- To do
The records that follow should be copied out exactly, pictures excluded.

--- Data to examine ---

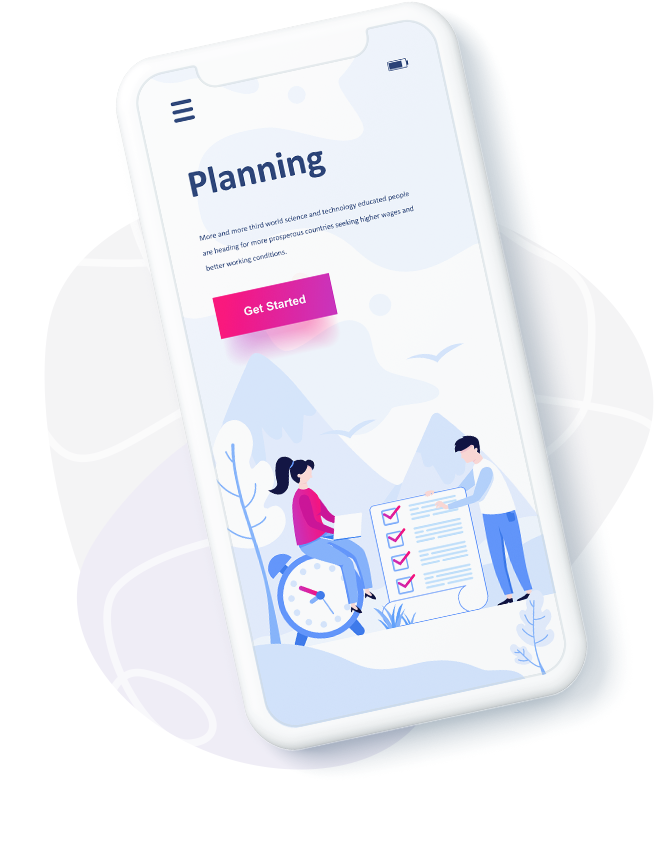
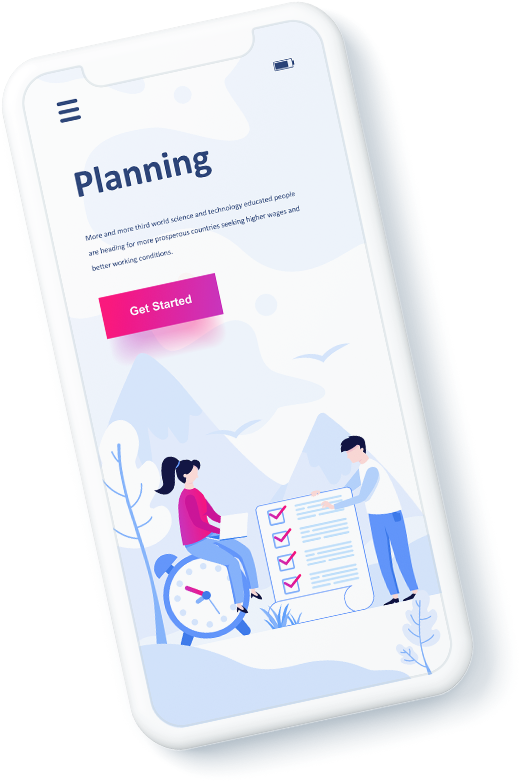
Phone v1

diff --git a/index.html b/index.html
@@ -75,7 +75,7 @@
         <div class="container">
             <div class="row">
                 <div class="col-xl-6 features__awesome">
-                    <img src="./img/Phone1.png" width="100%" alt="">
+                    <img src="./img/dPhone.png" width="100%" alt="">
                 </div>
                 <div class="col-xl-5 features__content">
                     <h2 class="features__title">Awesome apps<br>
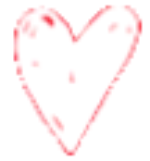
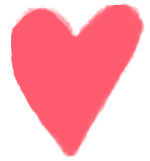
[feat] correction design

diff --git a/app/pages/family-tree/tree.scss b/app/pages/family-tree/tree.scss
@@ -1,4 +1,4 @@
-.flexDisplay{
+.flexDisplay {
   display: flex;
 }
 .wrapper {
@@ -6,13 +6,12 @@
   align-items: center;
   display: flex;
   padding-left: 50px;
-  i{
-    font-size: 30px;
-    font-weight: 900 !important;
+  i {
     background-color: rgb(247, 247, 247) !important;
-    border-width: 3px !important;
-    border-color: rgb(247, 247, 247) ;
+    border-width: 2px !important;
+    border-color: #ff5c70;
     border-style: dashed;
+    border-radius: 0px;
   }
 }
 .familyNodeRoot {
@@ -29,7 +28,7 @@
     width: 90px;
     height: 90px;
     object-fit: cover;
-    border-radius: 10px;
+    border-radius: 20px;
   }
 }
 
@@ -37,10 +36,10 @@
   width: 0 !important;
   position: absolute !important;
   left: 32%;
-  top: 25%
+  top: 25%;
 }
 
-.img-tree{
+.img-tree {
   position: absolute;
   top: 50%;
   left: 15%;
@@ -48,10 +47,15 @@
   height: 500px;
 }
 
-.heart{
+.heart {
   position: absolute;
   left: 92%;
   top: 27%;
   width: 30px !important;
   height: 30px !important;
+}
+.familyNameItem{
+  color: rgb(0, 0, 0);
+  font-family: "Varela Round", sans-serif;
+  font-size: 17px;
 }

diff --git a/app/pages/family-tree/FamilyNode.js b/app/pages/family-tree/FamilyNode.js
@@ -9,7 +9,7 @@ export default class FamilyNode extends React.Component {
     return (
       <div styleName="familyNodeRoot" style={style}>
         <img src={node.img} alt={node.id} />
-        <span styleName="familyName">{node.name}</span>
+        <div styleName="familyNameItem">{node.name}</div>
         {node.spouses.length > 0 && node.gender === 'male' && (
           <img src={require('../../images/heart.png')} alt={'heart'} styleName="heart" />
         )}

---

- Reply to the exercise
Phone v1

diff --git a/index.html b/index.html
@@ -75,7 +75,7 @@
         <div class="container">
             <div class="row">
                 <div class="col-xl-6 features__awesome">
-                    <img src="./img/Phone1.png" width="100%" alt="">
+                    <img src="./img/dPhone.png" width="100%" alt="">
                 </div>
                 <div class="col-xl-5 features__content">
                     <h2 class="features__title">Awesome apps<br>
[feat] correction design

diff --git a/app/pages/family-tree/tree.scss b/app/pages/family-tree/tree.scss
@@ -1,4 +1,4 @@
-.flexDisplay{
+.flexDisplay {
   display: flex;
 }
 .wrapper {
@@ -6,13 +6,12 @@
   align-items: center;
   display: flex;
   padding-left: 50px;
-  i{
-    font-size: 30px;
-    font-weight: 900 !important;
+  i {
     background-color: rgb(247, 247, 247) !important;
-    border-width: 3px !important;
-    border-color: rgb(247, 247, 247) ;
+    border-width: 2px !important;
+    border-color: #ff5c70;
     border-style: dashed;
+    border-radius: 0px;
   }
 }
 .familyNodeRoot {
@@ -29,7 +28,7 @@
     width: 90px;
     height: 90px;
     object-fit: cover;
-    border-radius: 10px;
+    border-radius: 20px;
   }
 }
 
@@ -37,10 +36,10 @@
   width: 0 !important;
   position: absolute !important;
   left: 32%;
-  top: 25%
+  top: 25%;
 }
 
-.img-tree{
+.img-tree {
   position: absolute;
   top: 50%;
   left: 15%;
@@ -48,10 +47,15 @@
   height: 500px;
 }
 
-.heart{
+.heart {
   position: absolute;
   left: 92%;
   top: 27%;
   width: 30px !important;
   height: 30px !important;
+}
+.familyNameItem{
+  color: rgb(0, 0, 0);
+  font-family: "Varela Round", sans-serif;
+  font-size: 17px;
 }

diff --git a/app/pages/family-tree/FamilyNode.js b/app/pages/family-tree/FamilyNode.js
@@ -9,7 +9,7 @@ export default class FamilyNode extends React.Component {
     return (
       <div styleName="familyNodeRoot" style={style}>
         <img src={node.img} alt={node.id} />
-        <span styleName="familyName">{node.name}</span>
+        <div styleName="familyNameItem">{node.name}</div>
         {node.spouses.length > 0 && node.gender === 'male' && (
           <img src={require('../../images/heart.png')} alt={'heart'} styleName="heart" />
         )}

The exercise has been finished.